Chad Christopher Stark, 54, is charged with posting the message on Craigslist last January.

FBI agents arrested a Texas man Friday on charges that he posted an Internet message threatening the life of Georgia state election officials.

Chad Christopher Stark, 54, of the Austin suburb of Leander, was charged with communicating an interstate threat in a message posted on Craigslist a year ago.

Posted with the subject line "Georgia Patriots it's time to kill" a state election official, whose name was not mentioned in court documents, the message said, "It's time to invoke our Second Amendment right it's time to put a bullet in the treasonous Chinese [official's name]. Then we work our way down to [another official] the local and federal corrupt judges," according to court documents.

The post also mentioned a third official and said "we need to pay a visit" to her "and her family as well and put a bullet ... behind the ears."

The charge was filed by the Justice Department's Election Threats Task Force, launched last June with the mission of addressing threats of violence against election workers.

"There is no First Amendment right to unlawfully threaten to harm or kill someone," said Attorney General Merrick Garland in a speech Friday to the U.S. Conference of Mayors. "The Justice Department will continue to do all it can to hold accountable those who target public servants with violence."

John Keller, a lawyer in the Justice Department's public integrity section, said threats against election officials have traditionally been considered a matter for local officials, but that view has changed because of the surge in threats following the 2020 presidential election.

Before the task force was formed, federal prosecutors charged a New Hampshire woman, Katelyn Jones, with sending threatening messages to a state election official in Michigan.

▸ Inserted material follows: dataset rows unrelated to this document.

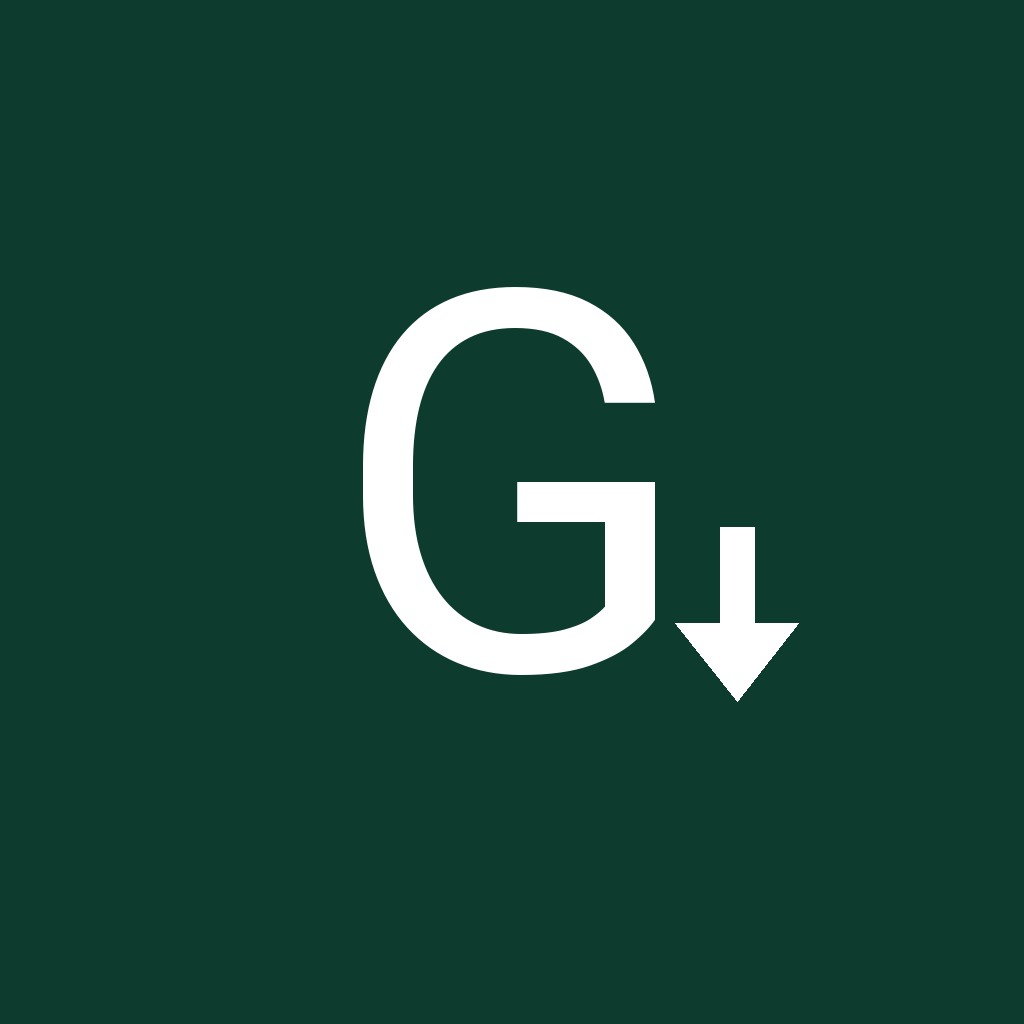
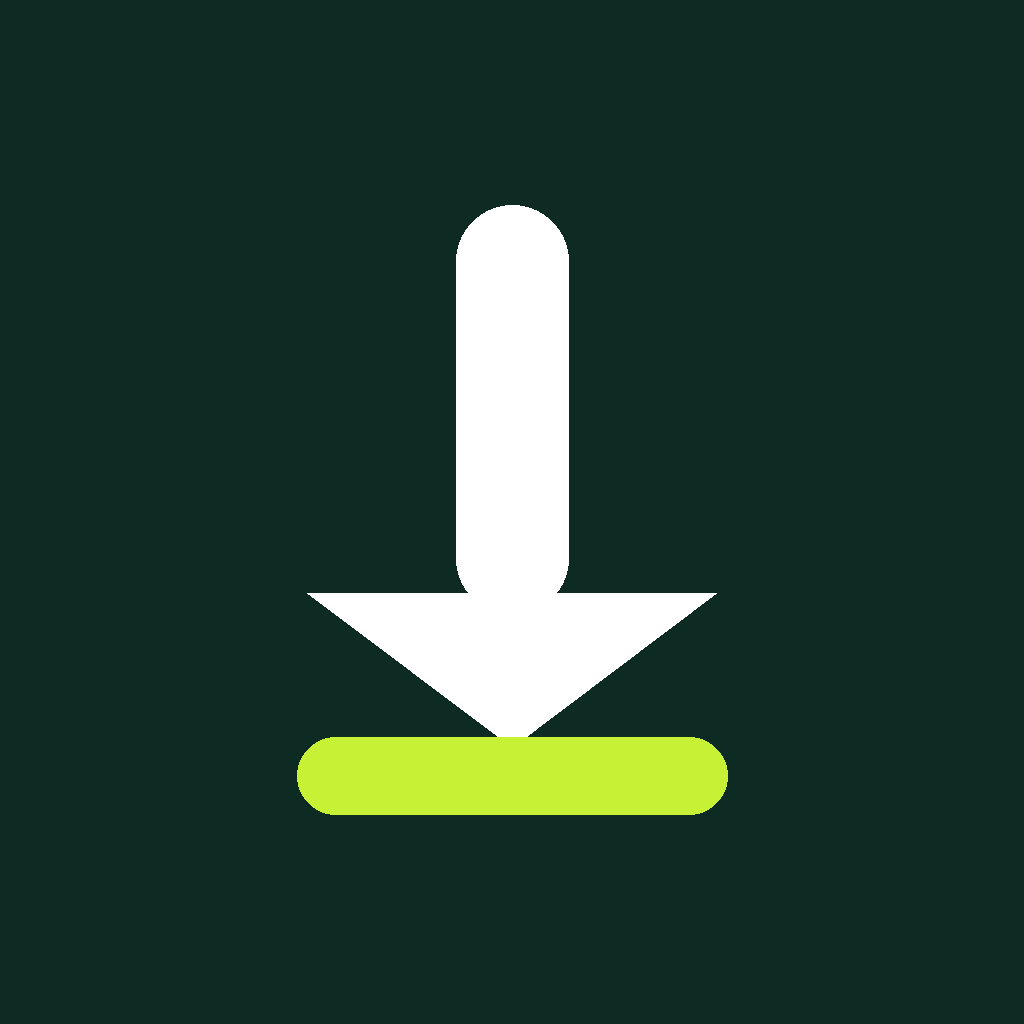
Brand v2: geometric arrow-tray mark (brandkit)

Changed region(s): [[0.2812, 0.1875, 0.7812, 0.8125]]

diff --git a/docs/brand/render.py b/docs/brand/render.py
@@ -1,66 +1,79 @@
 #!/usr/bin/env python3
-"""Grabbit logo renderer (icon-generation skill adapted: Pillow, no Chrome on device)."""
+"""Grabbit logo v2 (brandkit: product-action mark, geometry, no boring letter)."""
 import os
-from PIL import Image, ImageDraw, ImageFont
+from PIL import Image, ImageDraw
 
-OUT = "/data/data/com.termux/files/usr/tmp/opencode/logo"
+OUT = "/data/data/com.termux/files/usr/tmp/opencode/logo2"
 os.makedirs(OUT, exist_ok=True)
 
-BG = (13, 59, 46, 255)      # deep green
-FG = (255, 255, 255, 255)   # white
-BOLD = "/system/fonts/DroidSans-Bold.ttf"
+BG = (13, 43, 34, 255)       # deep green
+FG = (255, 255, 255, 255)    # white
+LIME = (198, 241, 53, 255)   # accent
 
 
-def draw_glyph(draw, s, cx, cy, color):
-    # Big G
-    font = ImageFont.truetype(BOLD, int(s * 0.52))
-    g = "G"
-    bb = draw.textbbox((0, 0), g, font=font)
-    w, h = bb[2] - bb[0], bb[3] - bb[1]
-    draw.text((cx - w / 2 - bb[0], cy - h / 2 - bb[1] - s * 0.03), g, font=font, fill=color)
-    # Down arrow tucked right of the G's bar
-    ax, ay, aw = cx + s * 0.22, cy + s * 0.10, s * 0.06
-    ah = s * 0.17
-    draw.rectangle([ax - aw * 0.28, ay - ah / 2, ax + aw * 0.28, ay + ah * 0.18], fill=color)
-    draw.polygon(
-        [(ax - aw, ay + ah * 0.05), (ax + aw, ay + ah * 0.05), (ax, ay + ah / 2)],
+def rounded_rect(d, box, r, fill):
+    d.rounded_rectangle(box, radius=r, fill=fill)
+
+
+def draw_mark(d, s, color, accent):
+    cx = s / 2
+    # shaft
+    sw = s * 0.11
+    top = s * 0.20
+    mid = s * 0.60
+    rounded_rect(d, [cx - sw / 2, top, cx + sw / 2, mid], r=sw / 2, fill=color)
+    # arrow head
+    hw = s * 0.20
+    d.polygon(
+        [(cx - hw, mid - s * 0.02), (cx + hw, mid - s * 0.02), (cx, mid + s * 0.13)],
         fill=color,
     )
+    # tray
+    ty = s * 0.72
+    th = s * 0.075
+    tw = s * 0.42
+    rounded_rect(d, [cx - tw / 2, ty, cx + tw / 2, ty + th], r=th / 2, fill=accent)
 
 
-def full_bleed(s, bg, glyph_color, glyph=True):
+def full_bleed(s, bg, glyph=True, mono=False):
     img = Image.new("RGBA", (s, s), bg)
     if glyph:
-        draw_glyph(ImageDraw.Draw(img), s, s / 2, s / 2, glyph_color)
+        d = ImageDraw.Draw(img)
+        if mono:
+            draw_mark(d, s, FG, FG)
+        else:
+            draw_mark(d, s, FG, LIME)
     return img
 
 
-def adaptive_fg(s):
-    # 72dp glyph in 108dp viewport => scale 0.667, centered
+def adaptive_fg(s, mono=False):
     img = Image.new("RGBA", (s, s), (0, 0, 0, 0))
     inner = int(s * 0.667)
     off = (s - inner) // 2
     layer = Image.new("RGBA", (s, s), (0, 0, 0, 0))
-    draw_glyph(ImageDraw.Draw(layer), inner, inner / 2, inner / 2, FG)
+    d = ImageDraw.Draw(layer)
+    if mono:
+        draw_mark(d, inner, FG, FG)
+    else:
+        draw_mark(d, inner, FG, LIME)
     img.alpha_composite(layer, (off, off))
     return img
 
 
-def adaptive_bg(s):
-    return Image.new("RGBA", (s, s), BG)
-
-
 S = 1024
-full_bleed(S, BG, FG).save(f"{OUT}/icon-1024.png")
+full_bleed(S, BG).save(f"{OUT}/icon-1024.png")
 adaptive_fg(S).save(f"{OUT}/adaptive-fg-1024.png")
-adaptive_bg(S).save(f"{OUT}/adaptive-bg-1024.png")
-# monochrome: white glyph on transparent (themed icons tint it)
+Image.new("RGBA", (S, S), BG).save(f"{OUT}/adaptive-bg-1024.png")
 mono = Image.new("RGBA", (S, S), (0, 0, 0, 0))
-d = ImageDraw.Draw(mono)
-draw_glyph(d, int(S * 0.667), S / 2, S / 2, FG)
+draw_mark(ImageDraw.Draw(mono), int(S * 0.667), FG, FG)
+mono2 = Image.new("RGBA", (S, S), (0, 0, 0, 0))
+d = ImageDraw.Draw(Image.new("RGBA", (S, S), (0, 0, 0, 0)))
+# center mono
+tmp = Image.new("RGBA", (S, S), (0, 0, 0, 0))
+draw_mark(ImageDraw.Draw(tmp), int(S * 0.667), FG, FG)
+off = (S - int(S * 0.667)) // 2
+mono.alpha_composite(tmp, (off, off))
 mono.save(f"{OUT}/monochrome-1024.png")
-# legacy mipmaps (foreground composited over bg)
-DPI = {"xxxhdpi": 192, "xxhdpi": 144, "xhdpi": 96, "hdpi": 72, "mdpi": 48}
-for name, px in DPI.items():
-    full_bleed(px, BG, FG).save(f"{OUT}/mipmap-{name}.png")
+for name, px in {"xxxhdpi": 192, "xxhdpi": 144, "xhdpi": 96, "hdpi": 72, "mdpi": 48}.items():
+    full_bleed(px, BG).save(f"{OUT}/mipmap-{name}.png")
 print("done", OUT)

The texts included graphic threats to the official's daughter.

A trial for Jones is scheduled to begin in March. She, too, is charged with sending an interstate threat, which carries a maximum sentence of five years in prison.